SOCIETY CULTURE RELIGION
Professor of Sociology
I’m a sociologist based at Trinity Western University in Langley, British Columbia. My research focuses on cultural analyses of religion. I have written about immigration and religion, evangelicalism, Pentecostalism, and globalization. I teach courses on the sociology of religion, religion and culture, globalization, and theory.
Explore this site to see the projects I've worked on and feel free to contact me with any questions you have about my research and teaching.
PHD, UNIVERSITY OF OTTAWA
My doctoral research assessed the impact of migration from Africa, Asia, and Latin America on Christianity in Canada.
MA, WILFRID LAURIER UNIVERSITY
My master's degree focused on social scientific approaches for understanding religion and culture.
BA, CARLETON UNIVERSITY
I completed my bachelor's degree in the department of Sociology and Anthropology.
Flourishing congregations is a multi-year and multi-funded project from the Social Sciences and Humanities Research Council of Canada and the Coalition of Christian Colleges and Universities.

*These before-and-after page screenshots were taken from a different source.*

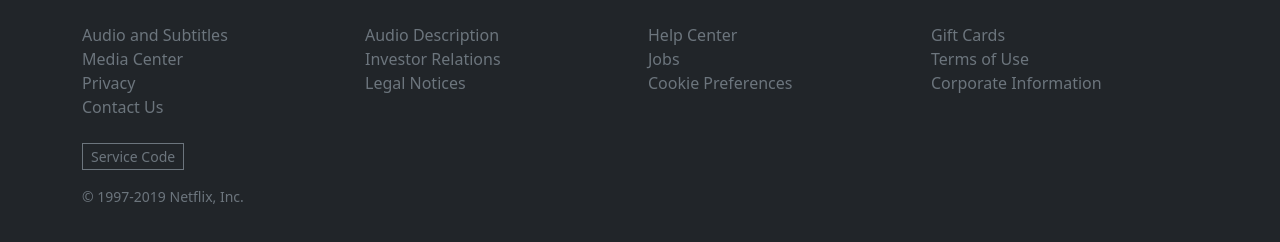
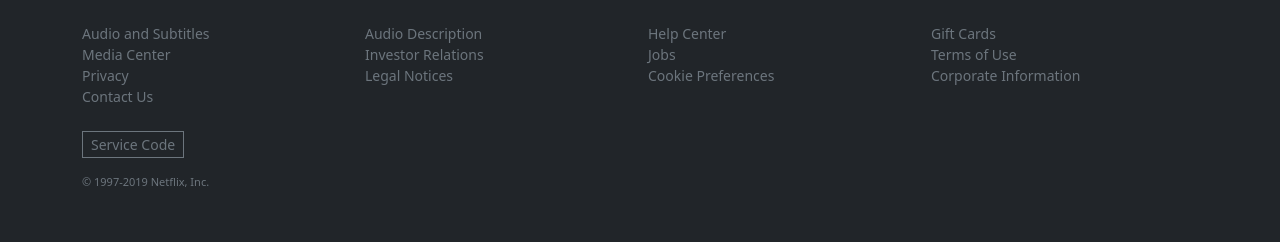
Before and after one commit to Luciano51091/Netflix-clone, a plain HTML site: page index.html in a window 1280 px wide. Shown: the part 628-870 px from the top of the page. Drawn offline with nearby package versions, Linux system fonts and the light colour scheme.

Commit message:
Update footer links to use smaller text and add copyright styling

```diff
--- a/index.html
+++ b/index.html
@@ -211,34 +211,34 @@
 
         <div class="row row-cols-2 row-cols-md-4 g-3">
           <div class="col">
-            <a href="#" class="link-secondary d-block">Audio and Subtitles</a>
-            <a href="#" class="link-secondary d-block">Media Center</a>
-            <a href="#" class="link-secondary d-block">Privacy</a>
-            <a href="#" class="link-secondary d-block">Contact Us</a>
+            <a href="#" class="link-secondary small d-block">Audio and Subtitles</a>
+            <a href="#" class="link-secondary small d-block">Media Center</a>
+            <a href="#" class="link-secondary small d-block">Privacy</a>
+            <a href="#" class="link-secondary small d-block">Contact Us</a>
           </div>
 
           <div class="col">
-            <a href="#" class="link-secondary d-block">Audio Description</a>
-            <a href="#" class="link-secondary d-block">Investor Relations</a>
-            <a href="#" class="link-secondary d-block">Legal Notices</a>
+            <a href="#" class="link-secondary small d-block">Audio Description</a>
+            <a href="#" class="link-secondary small d-block">Investor Relations</a>
+            <a href="#" class="link-secondary small d-block">Legal Notices</a>
           </div>
 
           <div class="col">
-            <a href="#" class="link-secondary d-block">Help Center</a>
-            <a href="#" class="link-secondary d-block">Jobs</a>
-            <a href="#" class="link-secondary d-block">Cookie Preferences</a>
+            <a href="#" class="link-secondary small d-block">Help Center</a>
+            <a href="#" class="link-secondary small d-block">Jobs</a>
+            <a href="#" class="link-secondary small d-block">Cookie Preferences</a>
           </div>
 
           <div class="col">
-            <a href="#" class="link-secondary d-block">Gift Cards</a>
-            <a href="#" class="link-secondary d-block">Terms of Use</a>
-            <a href="#" class="link-secondary d-block">Corporate Information</a>
+            <a href="#" class="link-secondary small d-block">Gift Cards</a>
+            <a href="#" class="link-secondary small d-block">Terms of Use</a>
+            <a href="#" class="link-secondary small d-block">Corporate Information</a>
           </div>
         </div>
 
         <button class="btn btn-outline-secondary btn-sm mt-4">Service Code</button>
 
-        <p class="mt-3 small">© 1997-2019 Netflix, Inc.</p>
+        <p class="copyR mt-3">© 1997-2019 Netflix, Inc.</p>
       </div>
     </footer>
   </body>
--- a/style.css
+++ b/style.css
@@ -56,3 +56,7 @@ p.h2 {
 footer a {
   text-decoration: none;
 }
+
+.copyR {
+  font-size: 11px;
+}
```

Joel Thiessen at Ambrose University is a leader in the study of Canadian congregations and together we are working to understand how congregations flourish among Roman Catholic, historic Protestant, and evangelical Protestant churches.
RELIGION, SPIRITUALITY, SECULARITY, AND SOCIETY IN THE PACIFIC NORTHWEST
This project was funded by the Social Sciences and Humanities Research Council of Canada to study the growing rates of "no religion" in the Pacific Northwest. I worked with project team leader Paul Bramadat at the Centre for Studies in Religion and Society. The book Religion at the Edge: Nature, Spirituality, and Secularity in the Pacific Northwest is one outcome of the project.
AFTER THE REVIVAL: PENTECOSTALISM AND THE MAKING OF A CANADIAN CHURCH
I worked with Linda Ambrose, Laurentian University to conduct a cultural analysis of Pentecostalism in Canada. The result was the book, After the Revival, published by McGill-Queen's University Press. Our book project was funded by the Federation for the Humanities and Social Sciences, Social Sciences and Humanities Research Council, Awards to Scholarly Publications Program.
VIEWS OF DIVERSITY IN A KOREAN CONGREGATION
This was a follow-up study funded by the Religion and Diversity Project (SSHRC) to study what the members of an immigrant congregation thought about multiculturalism in Canada. Earlier projects examined transnational ties between Canada and Korea and the views of second-generation young adults.